=== Entries supplied ===
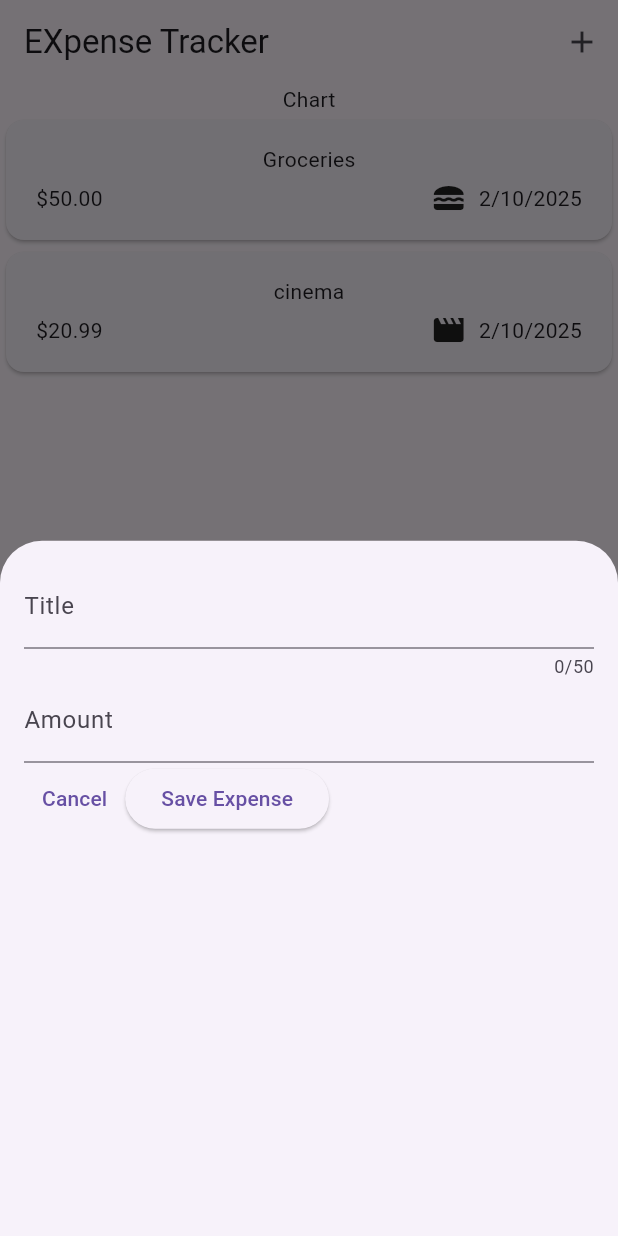
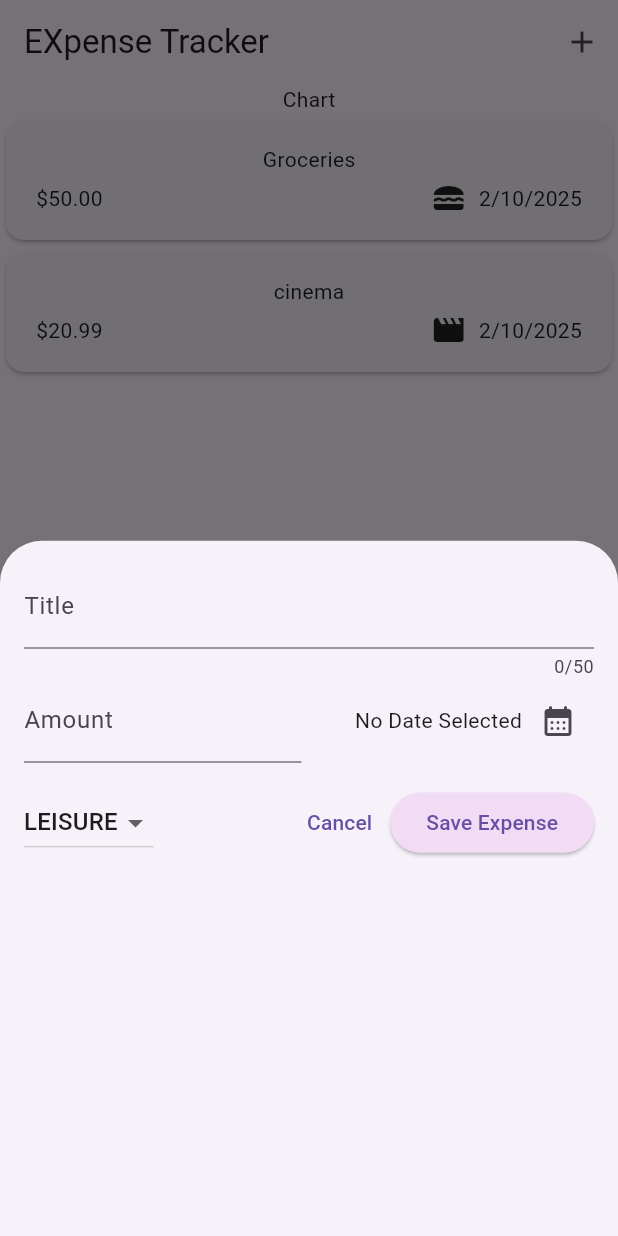
Before and after one commit to Mostafa-Awaad/EXpense_Tracker_App, a Flutter app: the screen it shows after launch, after a tap on the "add" icon, on a phone screen of 412 x 824 dp. Run offline on Flutter 3.47's test engine with Material 3 defaults, Android fonts, the phone set to English and light mode, and no system bars.

Commit message:
Add overlay functionality to add new expense and save it

```diff
--- a/lib/widgets/expenses.dart
+++ b/lib/widgets/expenses.dart
@@ -30,8 +30,14 @@ class _ExpensesState extends State<Expenses> {
   void _openAddExpenseOverlay(){
     showModalBottomSheet(
       context: context,
-      builder: (ctx) => const NewExpense(),
+      builder: (ctx) => NewExpense(onAddExpense: _addNewExpense),
       );
+  }
+  //Function to add new expense
+  void _addNewExpense(Expense expense){
+    setState((){
+      _registeredExpenses.add(expense);
+    });
   }
   @override
   Widget build(BuildContext context) {
--- a/lib/widgets/new_expense.dart
+++ b/lib/widgets/new_expense.dart
@@ -1,9 +1,10 @@
+import 'package:expenses_tracker/models/expense.dart';
 import 'package:flutter/material.dart';
 
-var _enteredTitle = '';
 
 class NewExpense extends StatefulWidget {
-  const NewExpense({super.key});
+  const NewExpense({super.key, required this.onAddExpense});
+  final void Function(Expense expense) onAddExpense;
   @override
   State<NewExpense> createState() {
     return _NewExpenseState();
@@ -11,8 +12,64 @@ class NewExpense extends StatefulWidget {
 }
 
 class _NewExpenseState extends State<NewExpense> {
+  // TextEditingController is a class that is used to control the text field
+  // Creating _titleController object from TextEditingController class
   final _titleController = TextEditingController();
   final _amountController = TextEditingController();
+  DateTime? _selectedDate;
+  Category _selectedCategory = Category.leisure;
+
+  void _presentDatePicker() async {
+    final now = DateTime.now();
+    final firstDate = DateTime(now.year - 1, now.month, now.day);
+    final pickedDate = await showDatePicker(
+      context: context,
+      initialDate: now,
+      firstDate: firstDate,
+      lastDate: now,
+    );
+    setState(() {
+      _selectedDate = pickedDate;
+    });
+  }
+
+  void _submitNewExpense() {
+    final _enteredTitle =
+        _titleController.text.trim(); // using trim() to remove white spaces
+    // double.tryParse('Hello') => null, double.tryParse('11.2') => 11.2
+    final _enteredAmount = double.tryParse(_amountController.text);
+    final _AmountInvalid = _enteredAmount == null || _enteredAmount <= 0;
+
+    if (_enteredTitle.isEmpty || _AmountInvalid || _selectedDate == null) {
+      showDialog(
+        context: context,
+        builder: (ctx) => AlertDialog(
+          title: const Text('Invalid Input'),
+          content:
+              const Text('Please enter valid title, amount, date and category'),
+          actions: [
+            TextButton(
+              child: const Text('Okay'),
+              onPressed: () {
+                Navigator.pop(ctx);
+              },
+            )
+          ],
+        ),
+      );
+      return;
+    }
+    // Save the new expense
+    widget.onAddExpense(Expense(
+        title: _titleController.text,
+        amount: _enteredAmount,
+        date: _selectedDate!,
+        category: _selectedCategory));
+  }
+
+  // dispose method is from the stateful widget methods that is called when the widget is
+  // about to be removed from the widget tree
+  // otherwise it will cause memory leak, because the controller will still be in memory
   @override
   void dispose() {
     // TODO: implement dispose
@@ -34,7 +91,10 @@ class _NewExpenseState extends State<NewExpense> {
               label: Text('Title'),
             ),
           ),
-          TextField(
+          Row(
+            children: [
+              Expanded(
+                child: TextField(
                   controller: _amountController,
                   keyboardType: TextInputType.number,
                   decoration: const InputDecoration(
@@ -42,17 +102,59 @@ class _NewExpenseState extends State<NewExpense> {
                     label: Text('Amount'),
                   ),
                 ),
+              ),
+              const SizedBox(width: 10),
+              Expanded(
+                child: Row(
+                  mainAxisAlignment: MainAxisAlignment.end,
+                  crossAxisAlignment: CrossAxisAlignment.center,
+                  children: [
+                    Text(_selectedDate == null
+                        ? 'No Date Selected'
+                        : formatter.format(_selectedDate!)),
+                    IconButton(
+                      onPressed: _presentDatePicker,
+                      icon: const Icon(Icons.calendar_month_rounded),
+                    ),
+                  ],
+                ),
+              )
+            ],
+          ),
+          const SizedBox(height: 16),
           Row(
             children: [
+              DropdownButton(
+                  value: _selectedCategory,
+                  items: Category.values
+                      .map(
+                        (category) => DropdownMenuItem(
+                          value: category,
+                          child: Text(category.name.toUpperCase()),
+                        ),
+                      )
+                      .toList(),
+                  onChanged: (value) {
+                    setState(() {
+                      if (value == null) {
+                        return;
+                      }
+                      _selectedCategory = value;
+                    });
+                  }),
+              const Spacer(),
               TextButton(
-                onPressed: () {},
+                onPressed: () {
+                  Navigator.pop(context);
+                },
                 child: Text("Cancel"),
               ),
               ElevatedButton(
-                onPressed: () {
-                  print(_titleController.text);
-                  print(_amountController);
-                },
+                onPressed: _submitNewExpense,
+                style: ButtonStyle(
+                  backgroundColor: WidgetStateProperty.all(
+                      const Color.fromARGB(255, 242, 220, 245)),
+                ),
                 child: Text("Save Expense"),
               ),
             ],
```
Lines whose indentation alone changed are shown as unchanged.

=== Task directions ===
From the entries above, work out the number of lines containing the string "firstDate" and give that number by itself.

=== Answer space ===
2